Difference listings:
##############################
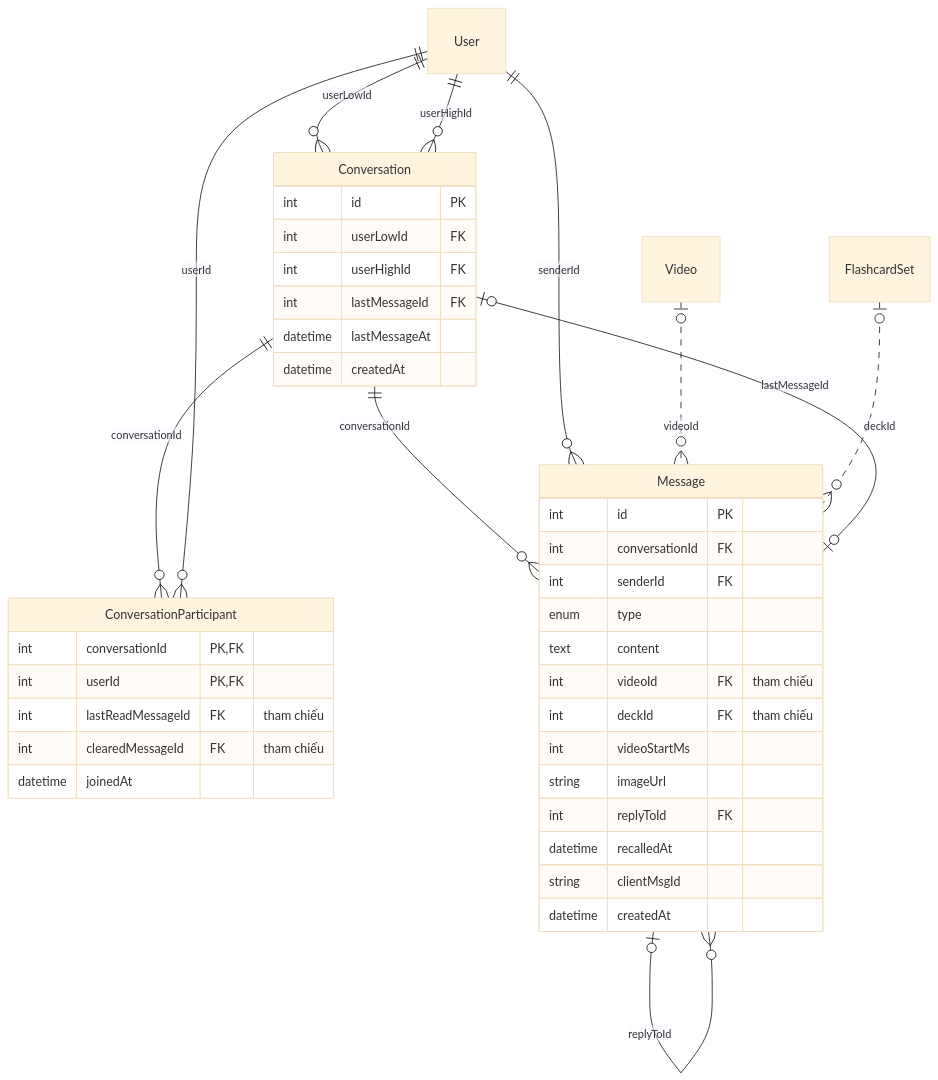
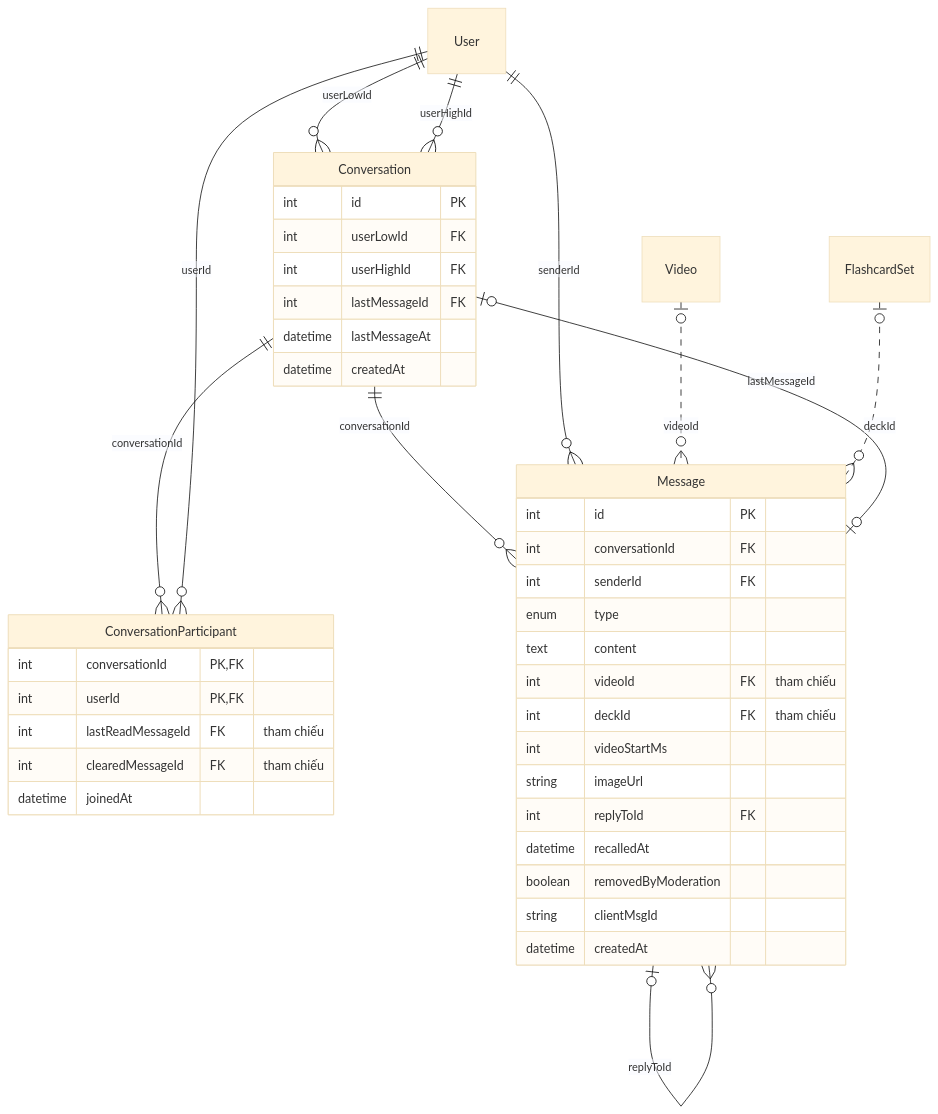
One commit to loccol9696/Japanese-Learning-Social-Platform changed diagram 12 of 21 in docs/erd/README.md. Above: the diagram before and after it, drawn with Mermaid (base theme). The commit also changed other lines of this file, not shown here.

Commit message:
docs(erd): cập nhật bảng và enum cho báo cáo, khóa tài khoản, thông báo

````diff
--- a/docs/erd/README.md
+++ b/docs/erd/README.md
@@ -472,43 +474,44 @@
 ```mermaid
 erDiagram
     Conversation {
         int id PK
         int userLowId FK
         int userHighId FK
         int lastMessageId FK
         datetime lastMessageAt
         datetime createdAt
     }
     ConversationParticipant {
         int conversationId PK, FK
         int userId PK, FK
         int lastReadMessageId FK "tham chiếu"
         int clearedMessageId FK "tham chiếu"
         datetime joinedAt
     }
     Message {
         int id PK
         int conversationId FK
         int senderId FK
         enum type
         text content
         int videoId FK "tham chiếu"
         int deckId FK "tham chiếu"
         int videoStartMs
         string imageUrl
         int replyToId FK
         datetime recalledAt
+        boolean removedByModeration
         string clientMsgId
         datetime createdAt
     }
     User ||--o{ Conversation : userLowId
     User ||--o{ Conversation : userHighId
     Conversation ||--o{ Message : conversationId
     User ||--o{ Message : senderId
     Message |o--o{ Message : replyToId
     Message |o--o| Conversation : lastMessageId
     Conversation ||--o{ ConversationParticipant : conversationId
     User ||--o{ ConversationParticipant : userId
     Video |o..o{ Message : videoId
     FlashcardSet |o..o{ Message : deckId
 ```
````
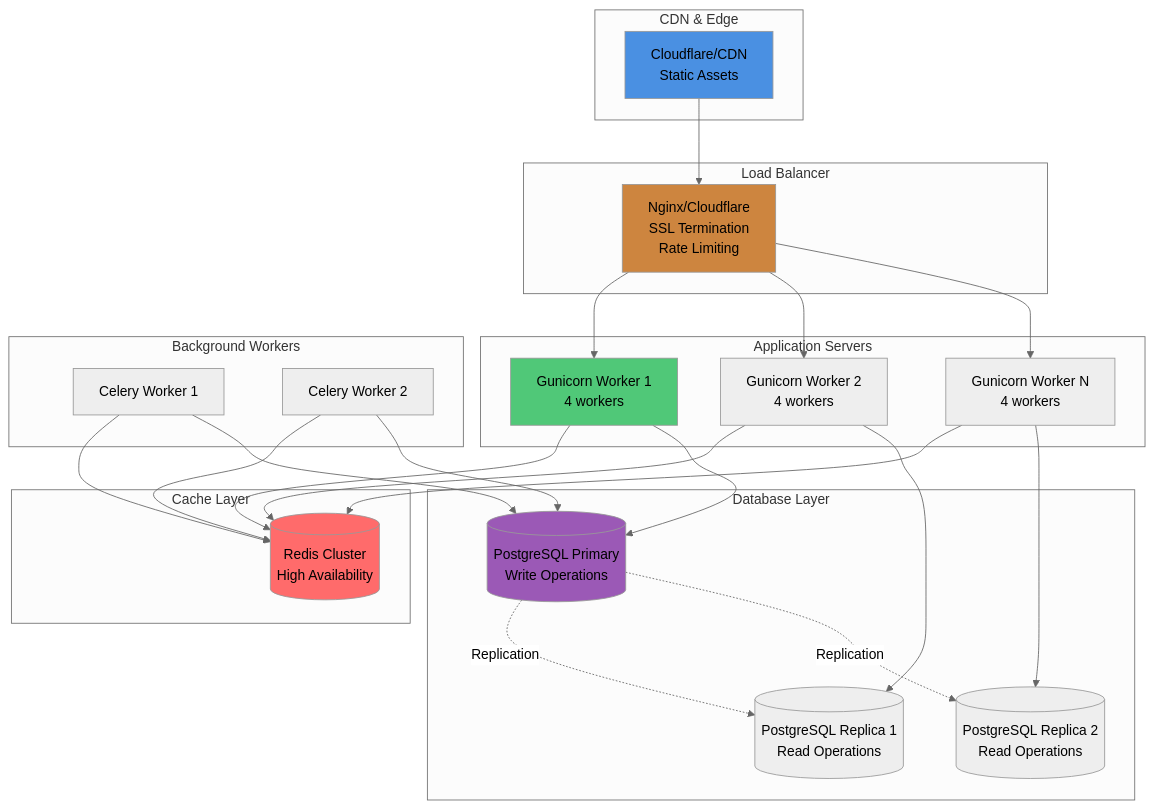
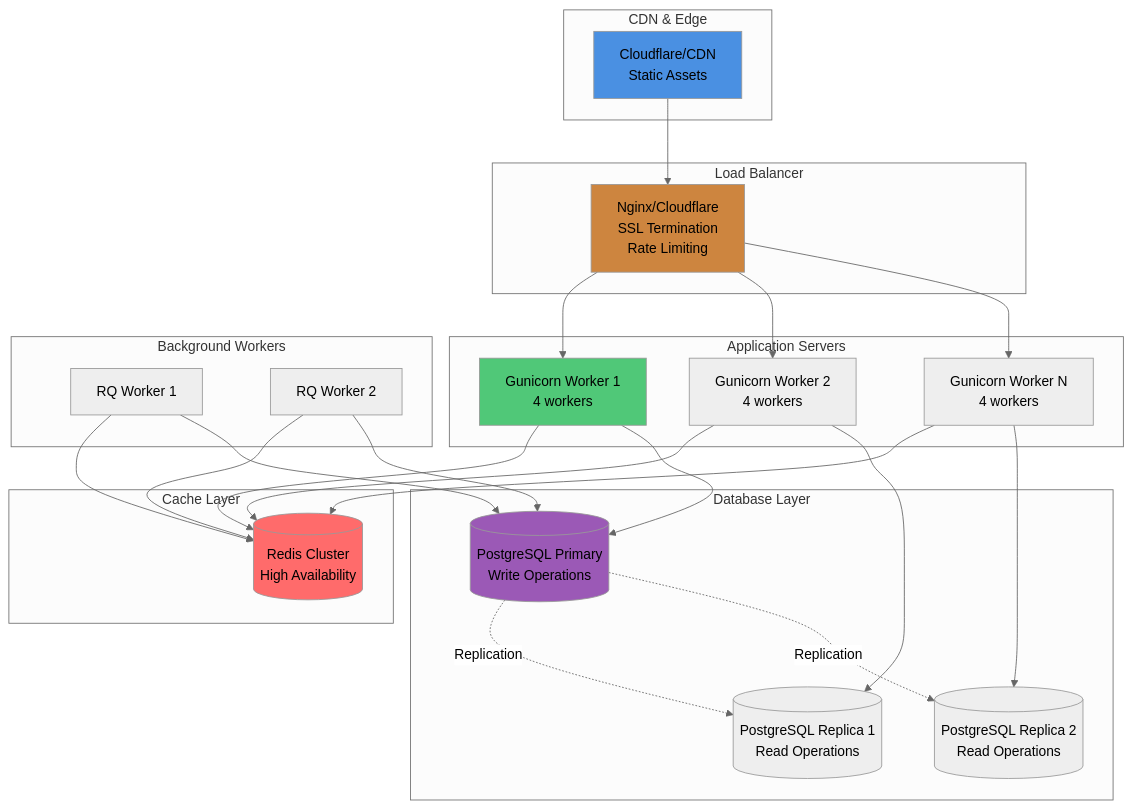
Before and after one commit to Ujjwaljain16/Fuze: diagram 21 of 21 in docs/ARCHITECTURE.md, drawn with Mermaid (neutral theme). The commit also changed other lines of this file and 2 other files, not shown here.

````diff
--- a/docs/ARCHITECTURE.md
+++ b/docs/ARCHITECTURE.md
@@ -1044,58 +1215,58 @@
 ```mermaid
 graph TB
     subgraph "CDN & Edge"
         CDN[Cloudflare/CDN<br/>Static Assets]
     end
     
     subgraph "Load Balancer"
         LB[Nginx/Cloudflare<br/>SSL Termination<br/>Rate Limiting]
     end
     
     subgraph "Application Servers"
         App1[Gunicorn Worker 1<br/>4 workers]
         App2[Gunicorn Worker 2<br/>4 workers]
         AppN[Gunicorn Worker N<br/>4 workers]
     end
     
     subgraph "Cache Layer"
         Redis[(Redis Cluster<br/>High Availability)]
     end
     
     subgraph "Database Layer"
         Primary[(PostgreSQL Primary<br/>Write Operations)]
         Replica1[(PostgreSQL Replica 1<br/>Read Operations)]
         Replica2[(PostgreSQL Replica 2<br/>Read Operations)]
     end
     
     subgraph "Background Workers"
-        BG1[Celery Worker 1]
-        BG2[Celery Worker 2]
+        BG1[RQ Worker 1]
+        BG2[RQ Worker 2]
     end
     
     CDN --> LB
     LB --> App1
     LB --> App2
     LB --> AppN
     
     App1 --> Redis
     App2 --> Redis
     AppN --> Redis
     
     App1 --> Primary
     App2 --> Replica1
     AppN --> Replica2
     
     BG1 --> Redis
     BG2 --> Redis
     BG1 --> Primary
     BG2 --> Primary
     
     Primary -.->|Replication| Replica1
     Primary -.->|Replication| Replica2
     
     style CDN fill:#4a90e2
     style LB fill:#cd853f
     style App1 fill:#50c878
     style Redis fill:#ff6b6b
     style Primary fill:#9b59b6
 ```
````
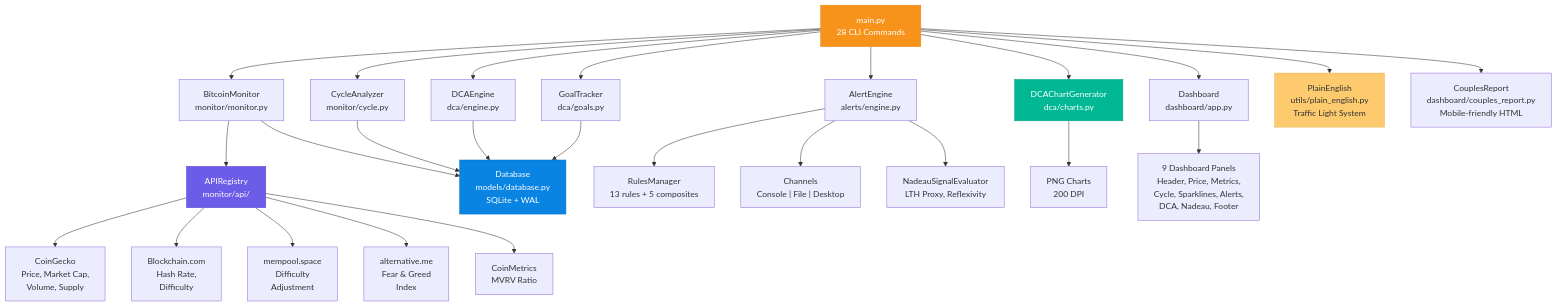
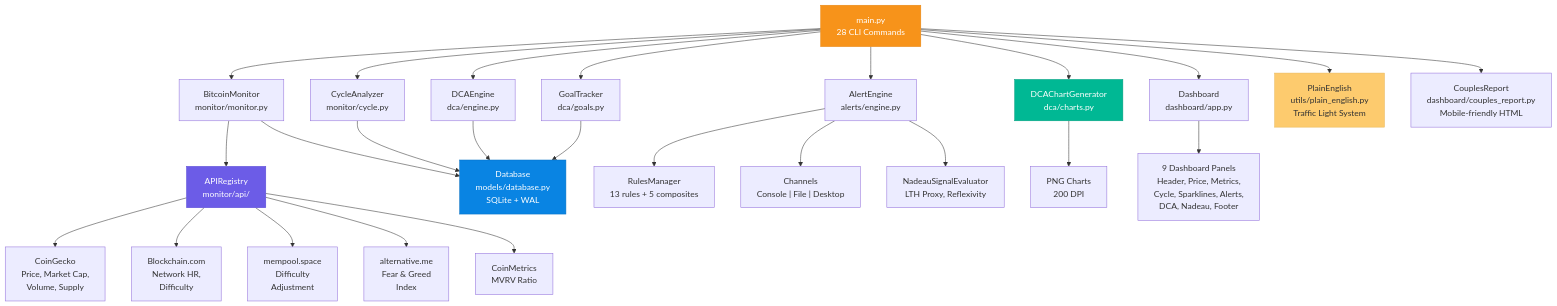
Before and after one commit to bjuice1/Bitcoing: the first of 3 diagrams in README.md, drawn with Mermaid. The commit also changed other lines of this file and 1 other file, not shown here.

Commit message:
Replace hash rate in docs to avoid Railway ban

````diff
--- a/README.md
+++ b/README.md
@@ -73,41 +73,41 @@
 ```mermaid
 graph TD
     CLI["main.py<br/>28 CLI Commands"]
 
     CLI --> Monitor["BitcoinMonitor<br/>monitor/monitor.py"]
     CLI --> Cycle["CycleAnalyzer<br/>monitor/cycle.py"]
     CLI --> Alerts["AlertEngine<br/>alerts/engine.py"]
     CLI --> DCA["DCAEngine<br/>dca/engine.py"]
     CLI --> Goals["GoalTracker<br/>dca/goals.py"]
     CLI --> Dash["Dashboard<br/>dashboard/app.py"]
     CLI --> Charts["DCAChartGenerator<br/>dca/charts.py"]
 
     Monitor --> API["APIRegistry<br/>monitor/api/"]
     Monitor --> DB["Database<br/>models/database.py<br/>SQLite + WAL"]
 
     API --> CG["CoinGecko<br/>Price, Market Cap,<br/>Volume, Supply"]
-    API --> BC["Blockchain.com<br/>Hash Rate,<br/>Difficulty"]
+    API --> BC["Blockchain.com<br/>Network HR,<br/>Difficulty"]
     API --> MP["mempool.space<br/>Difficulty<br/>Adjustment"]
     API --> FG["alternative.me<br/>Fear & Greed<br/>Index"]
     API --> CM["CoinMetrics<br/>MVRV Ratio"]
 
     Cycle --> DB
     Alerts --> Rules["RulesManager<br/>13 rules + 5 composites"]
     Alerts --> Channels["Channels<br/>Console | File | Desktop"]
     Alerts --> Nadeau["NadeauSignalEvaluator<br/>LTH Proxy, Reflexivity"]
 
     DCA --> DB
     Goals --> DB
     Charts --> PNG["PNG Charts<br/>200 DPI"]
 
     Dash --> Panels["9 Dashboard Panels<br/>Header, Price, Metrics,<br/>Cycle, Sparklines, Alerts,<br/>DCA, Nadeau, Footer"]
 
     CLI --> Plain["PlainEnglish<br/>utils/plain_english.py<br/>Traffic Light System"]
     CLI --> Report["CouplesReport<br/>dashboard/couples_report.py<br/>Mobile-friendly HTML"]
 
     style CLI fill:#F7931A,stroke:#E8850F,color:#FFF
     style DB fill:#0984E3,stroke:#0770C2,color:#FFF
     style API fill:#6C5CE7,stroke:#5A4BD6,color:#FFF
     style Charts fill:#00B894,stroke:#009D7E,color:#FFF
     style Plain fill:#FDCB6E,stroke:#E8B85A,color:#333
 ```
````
##############################
◆ WORK REQUIRED ◆
Find every line of the data that includes the string "subgraph". Copy each of those lines.

◆ OUTPUT ◆
     subgraph "CDN & Edge"
     subgraph "Load Balancer"
     subgraph "Application Servers"
     subgraph "Cache Layer"
     subgraph "Database Layer"
     subgraph "Background Workers"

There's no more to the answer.